One of our friends sent us this great New Yorker article about something we use every day in our framing studio: compo! Compo is the doughy moldable material we use to produce some of the intricate raised designs and patterns on our carved frames. Its soft and pliable when first mixed but becomes super hard when left to dry. Like the American Wood Column Corp. mentioned in the article, we can select from thousands of molds in APF Munn’s inventory to create the intricate designs of flowers, leaves, shells, beads and rope needed to create a certain design which, after being gilded, have the same rigid qualities as the wood they mimic.
Compo (short for composition ornament) has been used in picture framing since the Baroque period but was initially developed as a substitute for carved interior ornaments in the 18thcentury. It’s usually made from a recipe of sawdust, whiting and glue, which is the adhesive used to mount the final molded piece to a surface. Once in the mold, the mixture is “cooked” in a small oven to remove most of its moisture.
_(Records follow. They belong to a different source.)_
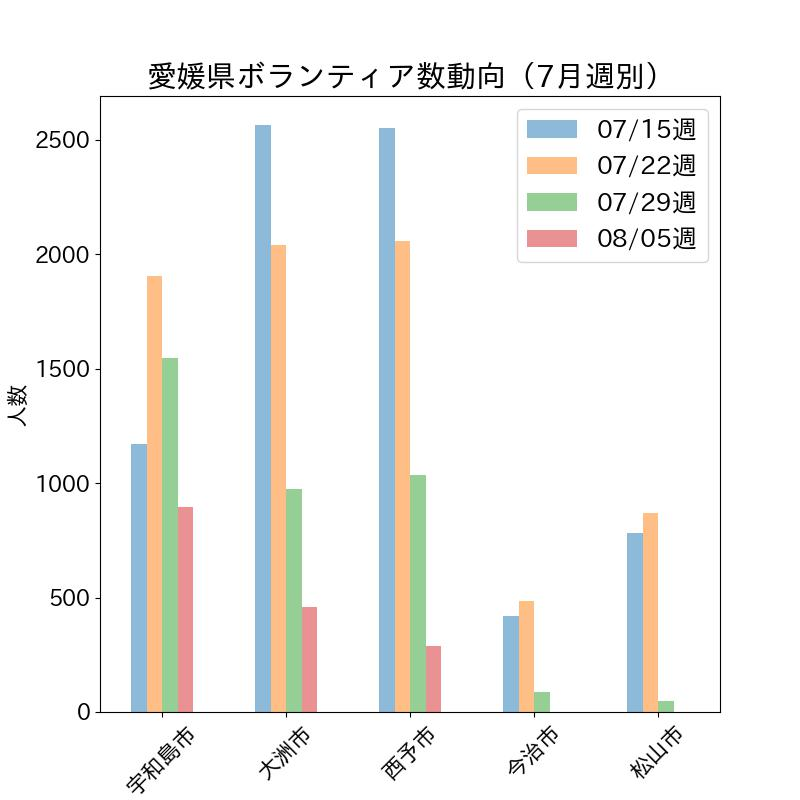
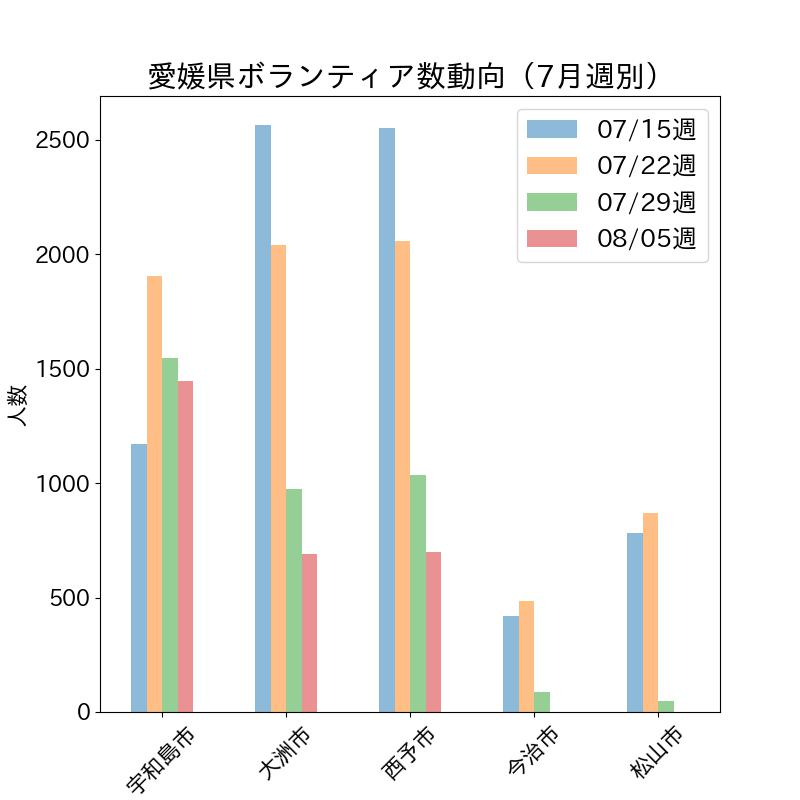
8/5分

Changed region(s): [[0.2188, 0.4688, 0.25, 0.6562], [0.5312, 0.6875, 0.5625, 0.8125], [0.375, 0.6875, 0.4062, 0.7812]]

diff --git a/_pages/volunteer_aggregation.md b/_pages/volunteer_aggregation.md
@@ -1,15 +1,15 @@
 ---
-title: 【08/03版 愛媛県ボランティア数動向】
+title: 【08/06版 愛媛県ボランティア数動向】
 description: 松山市社協、八幡浜市社協、愛媛災害支援センターが公開しているデータを元に、ボランティア数のグラフを作成・公開しています。
 permalink: /volunteer/aggregation/
 date: 2018-07-18 05:59:06 +0900
-last_modified_at: 2018-08-04 07:16:50 +0900
+last_modified_at: 2018-08-06 08:56:31 +0900
 sidebar:
   nav: volunteer_menu
 
 ---
 
-## 【08/03から過去一週間分データ更新】
+## 【08/06から過去一週間分データ更新】
 
 各社協、ボランティアセンターが公開している情報を元に、愛媛県内のボランティア数の一覧とグラフを公開しています。データ数が増えてきたので過去８日以内の表示にしています。全データは[こちら](https://docs.google.com/spreadsheets/d/1h-GFHoNa55P96wu_HNbPk899eN4HZcnu1T9q4eag8Uc/edit#gid=0)にあります。 [^1]
 
@@ -19,29 +19,27 @@ sidebar:
 
 ### 宇和島市
 
-安定してボランティアが確保できていますが、個人の募集範囲が**四国圏内に縮小された**(団体は県外からの募集は引き続きあり）ので、今後の動向に注目が集まります。
 
- ![宇和島ボラ数（募集と実績）](/assets/images/volunteer_headcount/宇和島市_volunteer_headcount_diff_20180803.png)
+ ![宇和島ボラ数（募集と実績）](/assets/images/volunteer_headcount/宇和島市_volunteer_headcount_diff_20180806.png)
 
 ### 大洲市
 
-概ね募集人数に近い実績数となっています。
-
- ![大洲市ボラ数（募集と実績）](/assets/images/volunteer_headcount/大洲市_volunteer_headcount_diff_20180803.png)
+ ![大洲市ボラ数（募集と実績）](/assets/images/volunteer_headcount/大洲市_volunteer_headcount_diff_20180806.png)
 
 ### 西予市
 
-ここ数日は募集人員に達していません。8/4から募集人員は無制限になりました。
+ ![大洲市ボラ数（募集と実績）](/assets/images/volunteer_headcount/西予市_volunteer_headcount_diff_20180806.png)
 
- ![大洲市ボラ数（募集と実績）](/assets/images/volunteer_headcount/西予市_volunteer_headcount_diff_20180803.png)
+### まとめ
+
 
 ## 傾向
 
 エリア | 前日比 | 前週同日比
 ---------|----------|---------
- 宇和島市 | :arrow_lower_right:-1 | :arrow_right:0
- 大洲市  | :arrow_upper_right:15 | :arrow_lower_right:-46
- 西予市  | :arrow_lower_right:-58 | :arrow_lower_right:-11
+ 宇和島市 | :arrow_lower_right:-49 | :arrow_upper_right:251
+ 大洲市  | :arrow_upper_right:39 | :arrow_upper_right:134
+ 西予市  | :arrow_lower_right:-51 | :arrow_upper_right:180
 
 
 
@@ -56,14 +54,14 @@ sidebar:
 
 | 日付   |   宇和島市 |   大洲市 |   西予市 |   今治市 |   松山市 |
 |:-------|-----------:|---------:|---------:|---------:|---------:|
-| 07/27  |        252 |      142 |       89 |       23 |        0 |
-| 07/28  |        391 |      154 |      290 |        0 |        0 |
 | 07/29  |          0 |        0 |        0 |        0 |        0 |
 | 07/30  |          0 |        0 |        0 |        0 |        0 |
 | 07/31  |         72 |      104 |       75 |        0 |        0 |
 | 08/01  |        318 |      179 |        0 |        0 |        0 |
 | 08/02  |        253 |       81 |      136 |        0 |        0 |
 | 08/03  |        252 |       96 |       78 |        0 |        0 |
+| 08/04  |        300 |       95 |      231 |        0 |        0 |
+| 08/05  |        251 |      134 |      180 |        0 |        0 |
 
 ## 【週毎のボランティア数動向】
 
@@ -74,7 +72,7 @@ sidebar:
 | 07/15週 |       1172 |     2562 |     2552 |      419 |      781 |
 | 07/22週 |       1902 |     2040 |     2056 |      484 |      867 |
 | 07/29週 |       1546 |      976 |     1036 |       87 |       46 |
-| 08/05週 |        895 |      460 |      289 |        0 |        0 |
+| 08/05週 |       1446 |      689 |      700 |        0 |        0 |
 
 ### 元データ
 
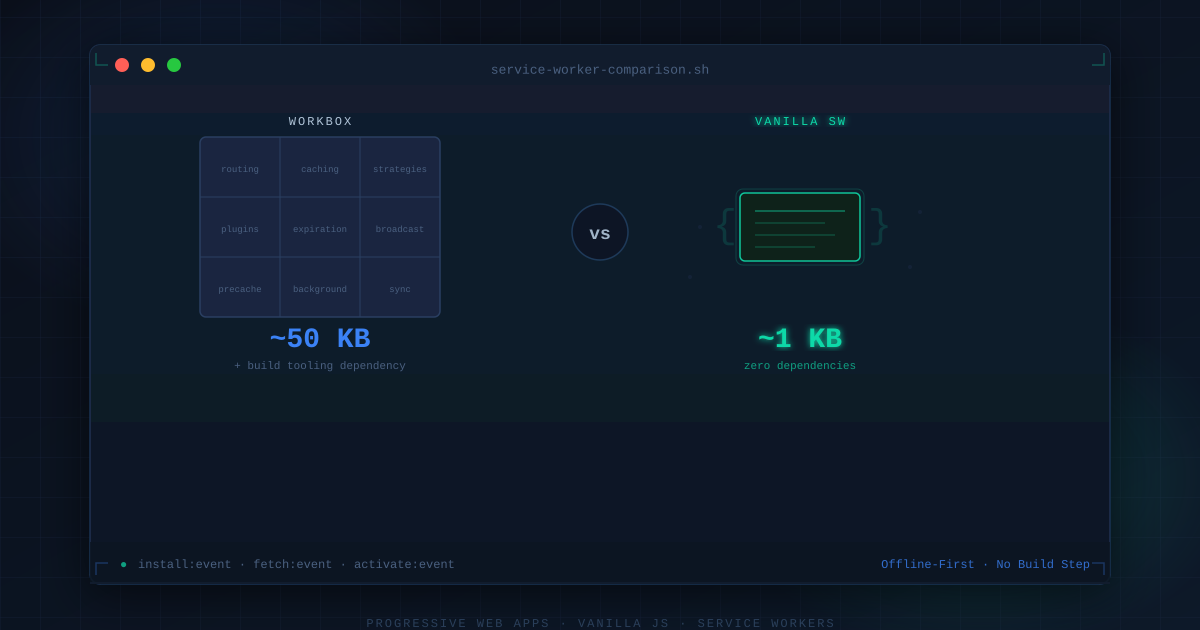
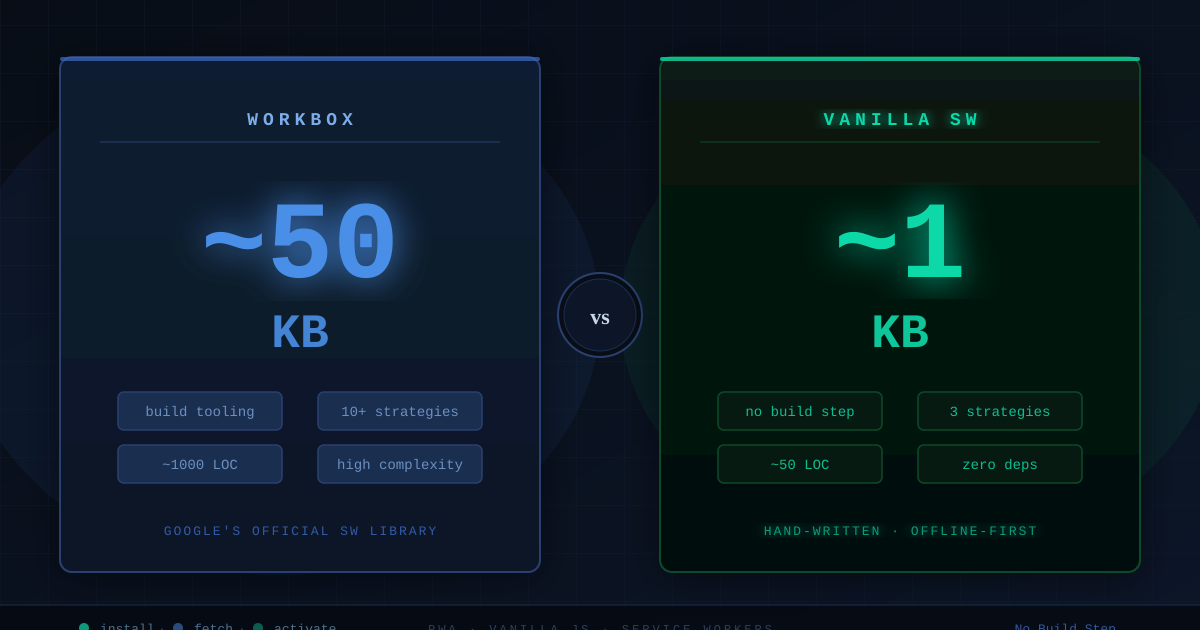
refactor: mobile-friendly hero SVG, muted footnote styling

diff --git a/assets/css/index.css b/assets/css/index.css
@@ -351,6 +351,24 @@ article p:has(img) + p em:only-child {
   &:hover { color: var(--accent); background: var(--selection); }
 }
 
+/* Footnotes */
+.footnotes {
+  font-size: 0.875rem;
+  color: var(--text-secondary);
+  border-top: 1px solid var(--border);
+  margin-top: 2rem;
+  padding-top: 1rem;
+}
+.footnote-ref {
+  font-size: 0.75rem;
+  color: var(--text-secondary);
+  text-decoration: none;
+}
+.footnote-backref {
+  text-decoration: none;
+  color: var(--text-secondary);
+}
+
 /* Post list */
 .postlist {
   list-style: none;
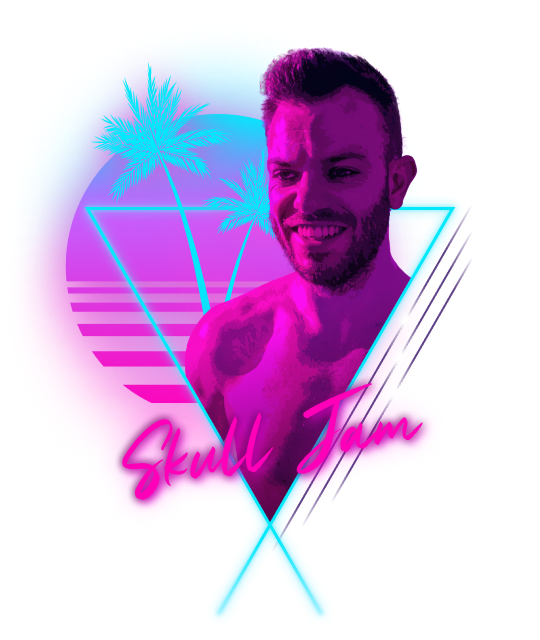
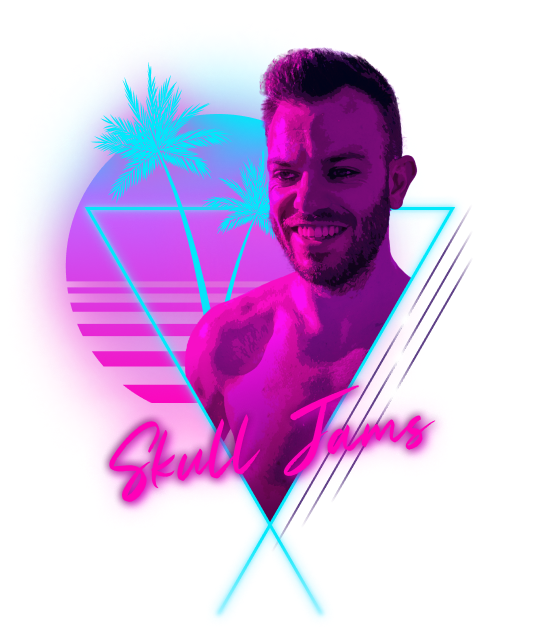
Trapest - fixed Skull Jams name

Changed region(s): [[0.1778, 0.5938, 0.8296, 0.8125]]

diff --git a/trappefest/2021/index.html b/trappefest/2021/index.html
@@ -117,7 +117,7 @@
             </button>
             <button type="button" data-bs-target="#carouselExampleIndicators" data-bs-slide-to="12" aria-label="Slide 12">
               <img src="img/artists/skulljam-thumbnail.png">
-              <h5>Skull Jam</h5>
+              <h5>Skull Jams</h5>
             </button>
             <button type="button" data-bs-target="#carouselExampleIndicators" data-bs-slide-to="13" aria-label="Slide 13">
               <img src="img/artists/wendyloo-thumbnail.png">
@@ -261,11 +261,11 @@
                 </div>
               </div>
             </div>
-            <!-- Skull Jam -->
+            <!-- Skull Jams -->
             <div class="carousel-item">
               <div class="row no-gutters align-items-center">
                 <div class="col-12 col-md-8">
-                  <img class="d-block w-100" src="img/artists/skulljam-portrait.png" alt="Skull Jam">
+                  <img class="d-block w-100" src="img/artists/skulljam-portrait.png" alt="Skull Jams">
                 </div>
                 <div class="col-12 col-md-4 order-md-first">
                   <p>He agreed to lose the e in his name to become Trappe's lead singer for "We are the Faya". A view as distorted as the guitars of his crazy pop-punk remix set.</p>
Small ornaments for frame corners are sometimes even called “cookies” because of their toasted color and freshly baked appearance but they are strictly not for eating! While the compo is still warm it is curved or depressed around frame corners or panel where it adheres and hardened to the frame surface that can then be sanded and gessoed to match the rest of its wooden parts.
So happy to see some of our traditional and time tested materials get some press!